Give back the whole listing exactly as written, leaving out each picture.

DATA FOR THIS TASK:

◇ ◇ ◇ ◇

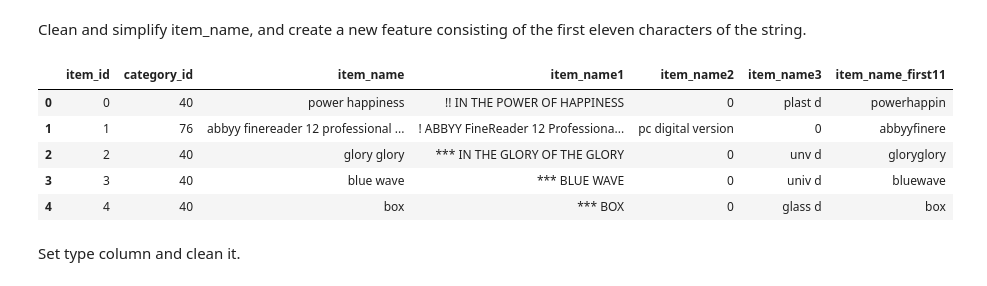
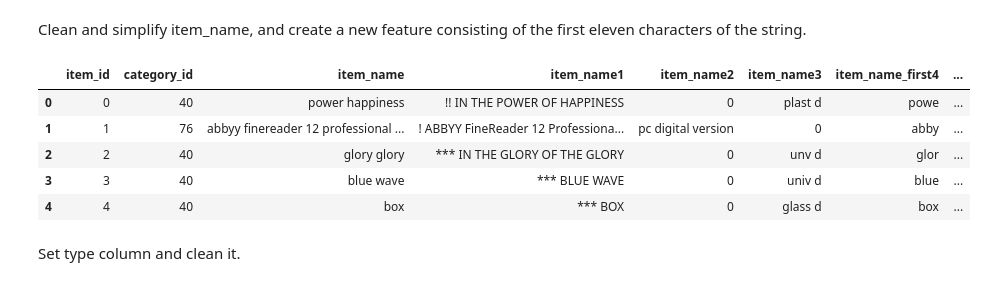
Before and after one commit to MarcusAlexanderC/Kaggle_Predict_Future_Sales, a Jupyter notebook: 1_data_prep.ipynb, the cells around one changed output. Drawn from its saved outputs; the diff is of its cells as text; code cells hidden in the pictures.

```diff
--- a/1_data_prep.ipynb
+++ b/1_data_prep.ipynb
@@ -294,28 +300,31 @@ Clean and simplify item_name, and create a new feature consisting of the first e
 # %%
 items["item_name"] = items["item_name"].apply(lambda x: name_correction(x))
 
 for i in [r'[^\w\d\s\.]', r'\bthe\b', r'\bin\b', r'\bis\b', r'\bfor\b', r'\bof\b', r'\bon\b', r'\band\b',r'\bto\b',
           r'\bwith\b' , r'\byo\b']:
     items['item_name'] = items['item_name'].str.replace(i, ' ', regex = True)
 
 items['item_name'] = items['item_name'].str.replace(r'\b.\b', ' ', regex = True)
 
 items['item_name_no_space'] = items['item_name'].str.replace(' ', '')
 
+
+items['item_name_first4'] = [x[:4] for x in items['item_name_no_space']]
+
+items['item_name_first6'] = [x[:6] for x in items['item_name_no_space']]
+
 items['item_name_first11'] = [x[:11] for x in items['item_name_no_space']]
-
-#items['item_name_first11'] = OrdinalEncoder().fit_transform(items['item_name_first11'].values.reshape(-1, 1))
 
 del items['item_name_no_space']
 
 items.head()
 # %% [output]
-|  | item_id | category_id | item_name | item_name1 | item_name2 | item_name3 | item_name_first11 |
-| 0 | 0 | 40 | power happiness | !! IN THE POWER OF HAPPINESS | 0 | plast d | powerhappin |
-| 1 | 1 | 76 | abbyy finereader 12 professional ... | ! ABBYY FineReader 12 Professiona... | pc digital version | 0 | abbyyfinere |
-| 2 | 2 | 40 | glory glory | *** IN THE GLORY OF THE GLORY | 0 | unv d | gloryglory |
-| 3 | 3 | 40 | blue wave | *** BLUE WAVE | 0 | univ d | bluewave |
-| 4 | 4 | 40 | box | *** BOX | 0 | glass d | box |
+|  | item_id | category_id | item_name | item_name1 | item_name2 | item_name3 | item_name_first4 | ... |
+| 0 | 0 | 40 | power happiness | !! IN THE POWER OF HAPPINESS | 0 | plast d | powe | ... |
+| 1 | 1 | 76 | abbyy finereader 12 professional ... | ! ABBYY FineReader 12 Professiona... | pc digital version | 0 | abby | ... |
+| 2 | 2 | 40 | glory glory | *** IN THE GLORY OF THE GLORY | 0 | unv d | glor | ... |
+| 3 | 3 | 40 | blue wave | *** BLUE WAVE | 0 | univ d | blue | ... |
+| 4 | 4 | 40 | box | *** BOX | 0 | glass d | box | ... |
 # %% [markdown]
 Set type column and clean it.
 # %%
```
Also changed, not shown: parts of 103 cells of this notebook, 2 other files.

◇ ◇ ◇ ◇

ANSWER SECTION:
Before and after one commit to MarcusAlexanderC/Kaggle_Predict_Future_Sales, a Jupyter notebook: 1_data_prep.ipynb, the cells around one changed output. Drawn from its saved outputs; the diff is of its cells as text; code cells hidden in the pictures.

```diff
--- a/1_data_prep.ipynb
+++ b/1_data_prep.ipynb
@@ -294,28 +300,31 @@ Clean and simplify item_name, and create a new feature consisting of the first e
 # %%
 items["item_name"] = items["item_name"].apply(lambda x: name_correction(x))
 
 for i in [r'[^\w\d\s\.]', r'\bthe\b', r'\bin\b', r'\bis\b', r'\bfor\b', r'\bof\b', r'\bon\b', r'\band\b',r'\bto\b',
           r'\bwith\b' , r'\byo\b']:
     items['item_name'] = items['item_name'].str.replace(i, ' ', regex = True)
 
 items['item_name'] = items['item_name'].str.replace(r'\b.\b', ' ', regex = True)
 
 items['item_name_no_space'] = items['item_name'].str.replace(' ', '')
 
+
+items['item_name_first4'] = [x[:4] for x in items['item_name_no_space']]
+
+items['item_name_first6'] = [x[:6] for x in items['item_name_no_space']]
+
 items['item_name_first11'] = [x[:11] for x in items['item_name_no_space']]
-
-#items['item_name_first11'] = OrdinalEncoder().fit_transform(items['item_name_first11'].values.reshape(-1, 1))
 
 del items['item_name_no_space']
 
 items.head()
 # %% [output]
-|  | item_id | category_id | item_name | item_name1 | item_name2 | item_name3 | item_name_first11 |
-| 0 | 0 | 40 | power happiness | !! IN THE POWER OF HAPPINESS | 0 | plast d | powerhappin |
-| 1 | 1 | 76 | abbyy finereader 12 professional ... | ! ABBYY FineReader 12 Professiona... | pc digital version | 0 | abbyyfinere |
-| 2 | 2 | 40 | glory glory | *** IN THE GLORY OF THE GLORY | 0 | unv d | gloryglory |
-| 3 | 3 | 40 | blue wave | *** BLUE WAVE | 0 | univ d | bluewave |
-| 4 | 4 | 40 | box | *** BOX | 0 | glass d | box |
+|  | item_id | category_id | item_name | item_name1 | item_name2 | item_name3 | item_name_first4 | ... |
+| 0 | 0 | 40 | power happiness | !! IN THE POWER OF HAPPINESS | 0 | plast d | powe | ... |
+| 1 | 1 | 76 | abbyy finereader 12 professional ... | ! ABBYY FineReader 12 Professiona... | pc digital version | 0 | abby | ... |
+| 2 | 2 | 40 | glory glory | *** IN THE GLORY OF THE GLORY | 0 | unv d | glor | ... |
+| 3 | 3 | 40 | blue wave | *** BLUE WAVE | 0 | univ d | blue | ... |
+| 4 | 4 | 40 | box | *** BOX | 0 | glass d | box | ... |
 # %% [markdown]
 Set type column and clean it.
 # %%
```
Also changed, not shown: parts of 103 cells of this notebook, 2 other files.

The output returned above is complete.